Feature and Customization Comparison

When comparing the features and customization options of Microsoft Edge and Chrome, users will find noticeable differences in their user interfaces, theming options, and support for extensions.

User Interface

Chrome offers a simple, clean user interface known for its ease of use and familiarity, with users often praising its minimalistic approach. Microsoft Edge’s interface is also user-friendly and offers greater integration with Windows 10 features, such as Cortana, for a more cohesive experience.


Chrome has an extensive library of themes available for users to choose from, allowing for a highly personalized browsing experience. Edge offers customization options as well, such as choosing between light and dark themes, but its selection may not be as vast as Chrome.


One of Chrome’s standout features is its extensive library of extensions and applications, granting users access to various tools that enhance their browsing experience. While Edge has been expanding its library and even supports a portion of Chrome’s extensions, its selection remains comparatively limited.

Privacy and Security Considerations

Microsoft Edge and Chrome have various approaches to privacy and security measures, with features like tracking protection and built-in security tools contributing to user safety while browsing the web.

Tracking Protection

Microsoft Edge has taken significant steps to enhance user privacy, including offering built-in tracking prevention. This feature provides users with the option to choose from different privacy levels, effectively reducing the amount of data collected by websites. Chrome, on the other hand, does not offer built-in tracker blocking, although users can achieve similar functionality with third-party extensions.

Built-in Security Tools

Both browsers have their own built-in security tools designed to protect users from malicious websites and downloads. Microsoft Edge uses Microsoft SmartScreen which works efficiently to detect and block potentially dangerous sites and downloads. Chrome relies on Google Safe Browsing, which similarly flags deceptive websites and warns users of potential risks.

Cross-Platform Compatibility and Synchronization

Investigating the cross-platform compatibility and synchronization of Microsoft Edge and Chrome reveals their commitment to providing seamless user experiences on various devices and platforms.

Cross-Platform Compatibility

Google Chrome is known for its widespread availability across different devices and operating systems, including Windows, macOS, Linux, iOS, and Android. Microsoft Edge has also significantly improved in this aspect, now supporting Windows, macOS, iOS, Android, and Linux (in preview), thus providing a more comprehensive range of options for users.


Both browsers offer synchronization capabilities, allowing users to access their bookmarks, passwords, browsing history, and other data across devices. Chrome’s syncing feature integrates well with other Google services, making it a natural choice for users already invested in the Google ecosystem. Microsoft Edge, on the other hand, has improved its synchronization features and integrates seamlessly with Microsoft services such as OneDrive, Office, and Windows 10 settings.

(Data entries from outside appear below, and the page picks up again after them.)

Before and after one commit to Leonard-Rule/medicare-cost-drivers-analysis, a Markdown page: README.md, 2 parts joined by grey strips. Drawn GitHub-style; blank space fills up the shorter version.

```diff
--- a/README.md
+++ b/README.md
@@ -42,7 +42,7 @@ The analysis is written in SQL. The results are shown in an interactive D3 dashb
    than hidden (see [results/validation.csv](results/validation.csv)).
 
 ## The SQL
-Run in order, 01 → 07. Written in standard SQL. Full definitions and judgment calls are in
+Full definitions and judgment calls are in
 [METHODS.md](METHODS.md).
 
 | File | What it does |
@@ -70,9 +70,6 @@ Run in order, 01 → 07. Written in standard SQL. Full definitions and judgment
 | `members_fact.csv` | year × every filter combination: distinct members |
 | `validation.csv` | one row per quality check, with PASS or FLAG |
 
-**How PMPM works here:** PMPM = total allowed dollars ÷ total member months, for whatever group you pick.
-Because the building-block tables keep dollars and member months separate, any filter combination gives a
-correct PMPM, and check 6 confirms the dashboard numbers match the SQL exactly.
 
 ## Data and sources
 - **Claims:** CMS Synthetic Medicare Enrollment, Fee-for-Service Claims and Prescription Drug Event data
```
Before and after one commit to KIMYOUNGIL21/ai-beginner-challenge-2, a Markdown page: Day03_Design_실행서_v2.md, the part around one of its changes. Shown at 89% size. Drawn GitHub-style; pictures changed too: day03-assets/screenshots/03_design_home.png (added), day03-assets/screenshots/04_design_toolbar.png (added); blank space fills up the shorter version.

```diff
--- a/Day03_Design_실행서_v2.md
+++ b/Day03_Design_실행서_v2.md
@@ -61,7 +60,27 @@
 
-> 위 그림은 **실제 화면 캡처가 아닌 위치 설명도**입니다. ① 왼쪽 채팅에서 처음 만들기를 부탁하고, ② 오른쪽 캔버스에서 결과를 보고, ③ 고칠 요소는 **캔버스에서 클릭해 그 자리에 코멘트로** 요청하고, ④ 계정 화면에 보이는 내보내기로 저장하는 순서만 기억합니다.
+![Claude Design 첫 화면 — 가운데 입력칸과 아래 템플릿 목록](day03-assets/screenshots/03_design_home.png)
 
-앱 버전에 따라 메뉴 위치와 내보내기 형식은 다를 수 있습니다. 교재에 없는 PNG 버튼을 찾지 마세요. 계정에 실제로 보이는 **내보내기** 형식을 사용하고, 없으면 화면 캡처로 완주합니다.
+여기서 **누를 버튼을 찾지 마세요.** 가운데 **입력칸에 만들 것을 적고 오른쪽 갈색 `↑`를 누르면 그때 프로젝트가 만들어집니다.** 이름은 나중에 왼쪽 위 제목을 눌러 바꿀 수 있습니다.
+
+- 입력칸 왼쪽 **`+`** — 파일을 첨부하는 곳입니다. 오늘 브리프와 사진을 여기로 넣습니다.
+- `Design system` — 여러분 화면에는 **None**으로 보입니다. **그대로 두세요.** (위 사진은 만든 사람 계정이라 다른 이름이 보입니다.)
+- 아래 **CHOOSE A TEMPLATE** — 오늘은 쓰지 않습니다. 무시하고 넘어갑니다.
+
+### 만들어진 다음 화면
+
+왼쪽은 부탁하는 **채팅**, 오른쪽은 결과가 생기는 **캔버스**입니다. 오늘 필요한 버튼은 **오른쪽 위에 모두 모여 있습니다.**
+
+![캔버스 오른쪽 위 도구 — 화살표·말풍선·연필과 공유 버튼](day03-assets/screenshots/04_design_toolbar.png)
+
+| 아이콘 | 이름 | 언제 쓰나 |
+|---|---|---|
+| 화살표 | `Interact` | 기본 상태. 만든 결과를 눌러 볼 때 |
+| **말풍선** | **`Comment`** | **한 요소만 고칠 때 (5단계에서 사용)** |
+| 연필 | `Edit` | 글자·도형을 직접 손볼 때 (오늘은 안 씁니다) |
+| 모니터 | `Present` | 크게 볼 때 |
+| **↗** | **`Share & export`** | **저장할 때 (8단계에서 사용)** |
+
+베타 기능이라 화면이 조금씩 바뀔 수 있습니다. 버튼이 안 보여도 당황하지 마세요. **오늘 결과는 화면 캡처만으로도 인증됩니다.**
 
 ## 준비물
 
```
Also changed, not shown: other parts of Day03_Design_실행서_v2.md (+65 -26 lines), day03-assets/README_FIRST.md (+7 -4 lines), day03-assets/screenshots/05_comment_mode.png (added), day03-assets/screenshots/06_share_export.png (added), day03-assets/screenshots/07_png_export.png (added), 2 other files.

Both Microsoft Edge and Chrome offer unique advantages and features catering to different user preferences. Chrome excels in terms of extension support, theming options, and integration with Google services, while Microsoft Edge demonstrates better resource management, privacy focus, and integration with Windows 10 features.

Users should weigh the performance, feature offerings, privacy and security options, and cross-platform compatibility of both browsers to determine the most suitable choice for their browsing needs. Ultimately, the decision comes down to personal preferences and the ecosystem that users wish to align themselves with, either Google or Microsoft.

Microsoft Edge Logo Featured Image (Left) by: Microsoft Corporation, MIT, via Wikimedia Commons

Leave a Comment